By Matthew Marczi
As the Pittsburgh Steelers get healthier and the games tick on, it appears that a pecking order is taking shape within the running back group. We all knew it was a foregone conclusion that rookie second-round draft pick Le’Veon Bell would assume the mantle once he returned to health, which did not come until the third game.
Now that he is settled into his role as the feature back, however, with three games under his belt, the rest of the stable is falling in line. And that includes the opening day starter featured on the bench as a game-day inactive, a role that does not show any signs of changing, barring injury.
The Steelers acquired former Dallas Cowboys running back Felix Jones in a trade during the preseason, and he performed well enough to initially make Jonathan Dwyer expendable. Of course, Dwyer was re-signed after LaRod Stephens-Howling suffered a torn ACL in the season opener.

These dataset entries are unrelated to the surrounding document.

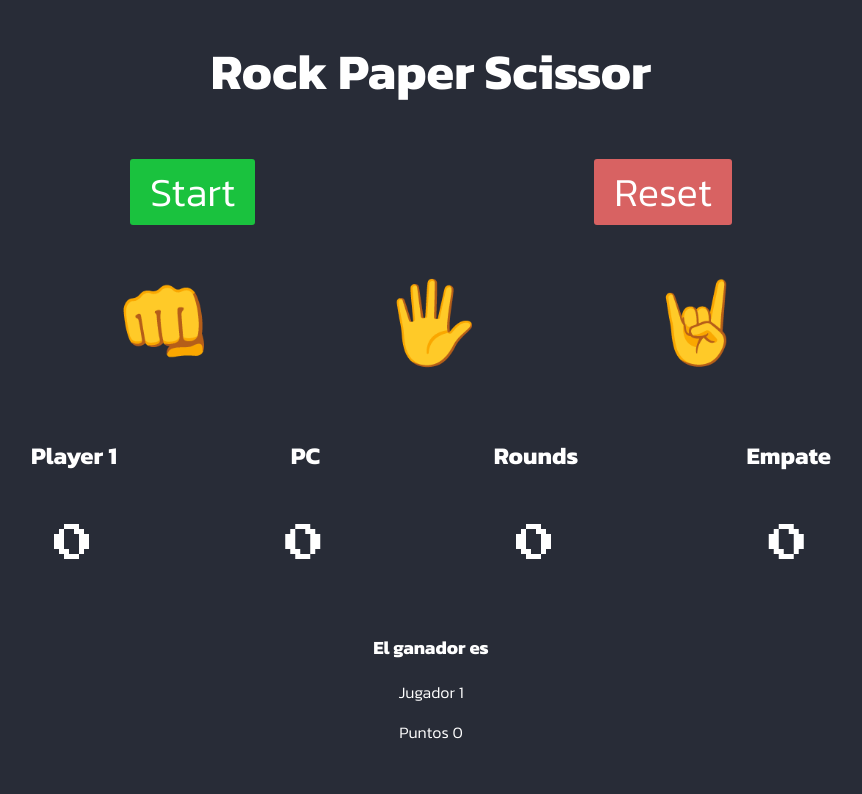
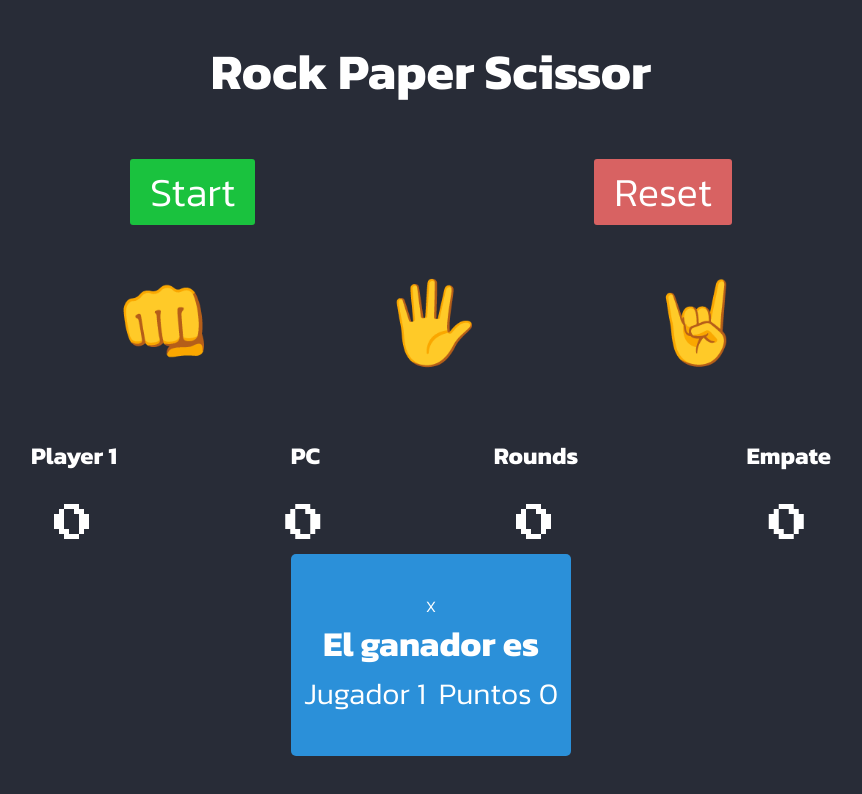
Before and after one commit to Getse29/rock-paper-scissors, a website with bundled scripts: page index.html in a window 1280 px wide. Shown: the whole page, without its empty margins (209-1071 px from the left). Built offline with nearby package versions, Linux system fonts and the light colour scheme.

Commit message:
agregando estilos al letrero de victoria

```diff
--- a/index.html
+++ b/index.html
@@ -49,9 +49,12 @@
 
     <div class="victoria">
       <div class="letrero-victoria">
+        <span class="delete">X</span>
         <h3>El ganador es</h3>
-        <p>Jugador 1</p>
-        <span>Puntos 0</span>
+        <div class="ganador">
+          <p>Jugador 1</p>
+          <span>Puntos 0</span>
+        </div>
       </div>
     </div>
 
--- a/style/style.css
+++ b/style/style.css
@@ -92,3 +92,21 @@
 }
 
 /* 6.Alerta Victoria */
+
+.victoria{
+  background-color: var(--colorPrimario);
+  margin: 0 50rem;
+  padding: 4rem 0;
+  border-radius: 5px;
+}
+
+.victoria h3{
+  font-size: 3.5rem;
+  margin: 0;
+}
+
+.ganador{
+  display: flex;
+  justify-content: space-evenly;
+  font-size: 3rem;
+}
--- a/style/utilities.css
+++ b/style/utilities.css
@@ -1,10 +1,16 @@
 :root {
   --font-primary: 'Kanit', sans-serif;
   --font-Game: 'Press Start 2P', cursive;
+  --colorPrimario: #2b90d9;
+  --colorSecundario: #282c37;
+}
+
+h3, p{
+  margin: 0 ;
 }
 
 .bg-color{
-  background-color: #282c37;
+  background-color: var(--colorSecundario);
   text-align: center;
   color: #ffffff;
   font-family: var(--font-primary);
```
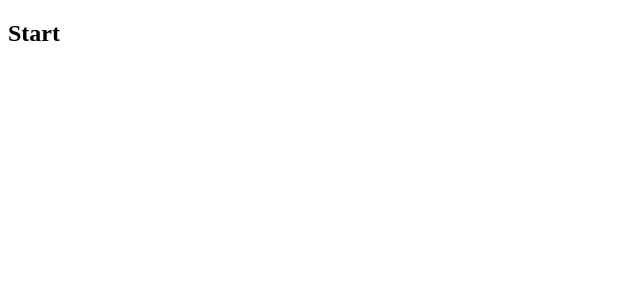
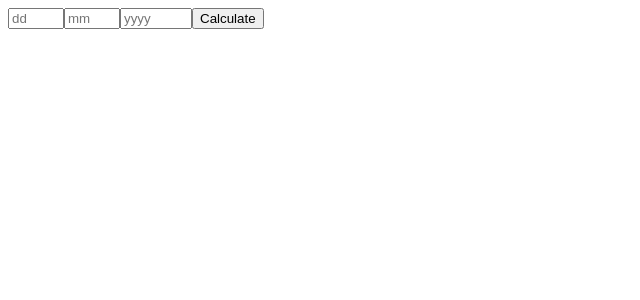
Before and after one commit to Alim1899/age-calculator, a React (Create React App) app: page / in a window 1280 px wide. Shown: the top 300 px of the page, without its empty margins (0-640 px from the left). Built offline with nearby package versions, Linux system fonts and the light colour scheme.

Commit message:
Created and rendered form component in to UI

```diff
--- a/src/App.js
+++ b/src/App.js
@@ -1,11 +1,10 @@
-
-import './App.css';
+import Content from "./components/UI/Content";
+import "./App.css";
 
 function App() {
   return (
     <div>
-    <h2>Start</h2>
-
+      <Content />
     </div>
   );
 }
--- /dev/null
+++ b/src/components/Forms/Form.js
@@ -0,0 +1,60 @@
+import React, { useState } from "react";
+
+const Form = (props) => {
+  const [day, setDay] = useState('');
+  const [month, setMonth] = useState('');
+  const [year, setYear] = useState('');
+
+  const dataSaver = (event) => {
+    if (event.target.id === "day") setDay(( event.target.value));
+    if (event.target.id === "month") setMonth(event.target.value);
+    if (event.target.id === "year") setYear(event.target.value);
+  };
+
+    console.log(month,day,year);
+
+  const reset = (event) => {
+    event.preventDefault();
+    setYear('');
+    setDay('');
+    setMonth('');
+    console.log(month,day,year);
+  };
+
+  return (
+    <div>
+      <input
+        type="number"
+        max="31"
+        min="0"
+        id="day"
+        placeholder="dd"
+        value={day}
+        onChange={dataSaver}
+      />
+      <input
+        type="number"
+        min="0"
+        max="12"
+        id="month"
+        placeholder="mm"
+        value={month}
+        onChange={dataSaver}
+      />
+      <input
+        type="number"
+        min="0"
+        max="2023"
+        id="year"
+        value={year}
+        placeholder="yyyy"
+        onChange={dataSaver}
+      />
+      <button onClick={reset} id="submit" type="submit">
+        Calculate
+      </button>
+    </div>
+  );
+};
+
+export default Form;
--- /dev/null
+++ b/src/components/UI/Content.js
@@ -0,0 +1,11 @@
+import React from "react";
+import Form from "../Forms/Form";
+const Content = (props) => {
+  return (
+    <>
+      <Form />
+      <h2>{props.day}</h2>
+    </>
+  );
+};
+export default Content;
--- a/src/index.js
+++ b/src/index.js
@@ -1,6 +1,5 @@
 import React from 'react';
 import ReactDOM from 'react-dom/client';
-
 import App from './App';
 import reportWebVitals from './reportWebVitals';
 
```
Also changed, not shown: src/components/Form/UI/Content.css (deleted), src/components/Form/UI/Content.js (deleted), src/components/Forms/Form.css (added), src/components/UI/Content.css (added).
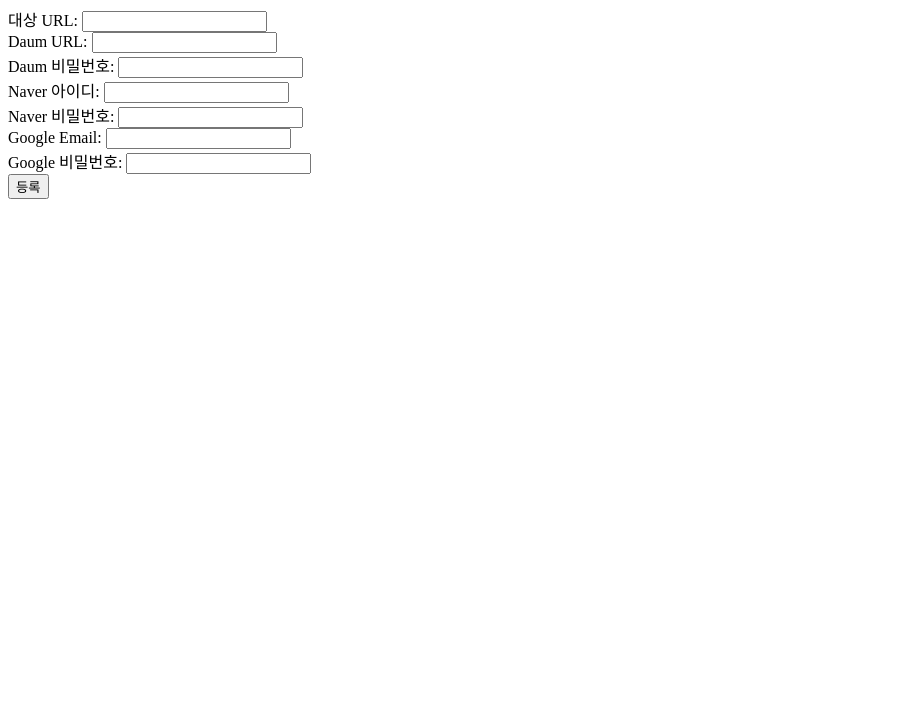
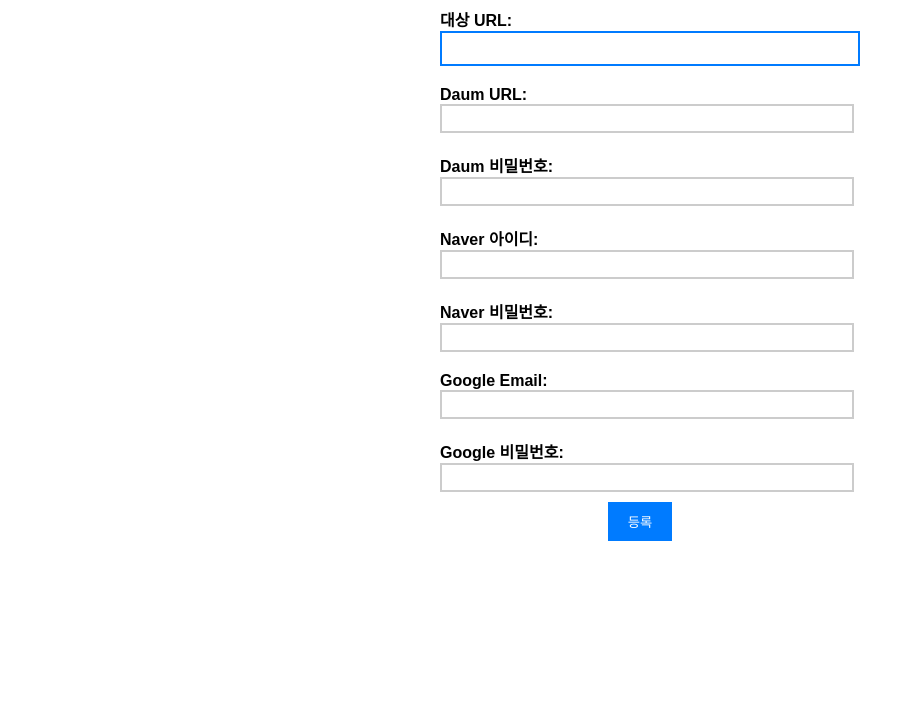
Before and after one commit to lsw6684/AutoWebRegister, a website: page index.html in a window 1280 px wide. Shown: the part 73-800 px from the top of the page, without its empty margins (0-915 px from the left). Drawn offline with nearby package versions, Linux system fonts and the light colour scheme; the site is published under a folder, as on GitHub Pages, so addresses that start at the root find nothing.

Commit message:
라우팅

```diff
--- a/index.html
+++ b/index.html
@@ -3,7 +3,7 @@
 <head>
   <meta charset="UTF-8">
   <meta name="viewport" content="width=device-width, initial-scale=1.0">
-  <link rel="stylesheet" href="/css/styles.css">
+  <link rel="stylesheet" href="css/styles.css">
   <title>Puppeteer 정보 등록</title>
   <script src="https://code.jquery.com/jquery-3.6.0.min.js"></script>
 </head>
--- a/index.js
+++ b/index.js
@@ -24,6 +24,9 @@
 
 const app = express();
 const port = 8080;
+
+// 정적 파일을 제공할 경로를 지정
+app.use(express.static(__dirname));
 
 // express.urlencoded: 미들웨어로 HTMP 폼 데이터 해석해서 JS객체로 변환
 app.use(express.urlencoded({extended: true}));
```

Isaac Redman was the featured runner—before the running game was abandoned—in the opener. The following week, Redman suffered a head injury on the opening kickoff, which thrust Jones into the feature role. In the third week, it was Dwyer with the ‘hot’ hand after Jones fumbled the ball.
While blocking helped him rip off runs of nine and 25 yards, the other ten of his 12 carries went for four yards or less, with five of them going for zero or less yards.
The return of Bell in Week Four allowed for clarity to overtake the running back position. Redman went to the bench, Bell assumed the bulk of the carries, and Jones was used intermittently as a change of pace. Dwyer carried just two times for seven yards against the Minnesota Vikings.
After the Bye Week, it has become clear that Dwyer is carving out for himself the role of the occasional third down and short-yardage back. Twice in the past two weeks, Mike Tomlin sent in Dwyer in order to convert key third and short situations, and it would not be a surprise to see that continue, or even expand.
In this past game against the Baltimore Ravens, Dwyer’s only carry came on third and one, with the Steelers on their own 29-yard line right after the two-minute warning, looking to make something happen before the half, after which the Ravens would get the ball back. He converted easily with a powerful four-yard gain, although in the end a Heath Miller fumble translated into a late field goal for the Ravens afterward.
Dwyer is not simply in for short-yardage carries, however. For example, he was in on third and one during the Steelers’ first drive of the second half when Ben Roethlisberger scrambled for 19 yards and a first down. Not only did he make himself available to his quarterback for the first down, he went into blocking mode when he realized Roethlisberger was going to run for it and threw a block on safety Matt Elam down the field.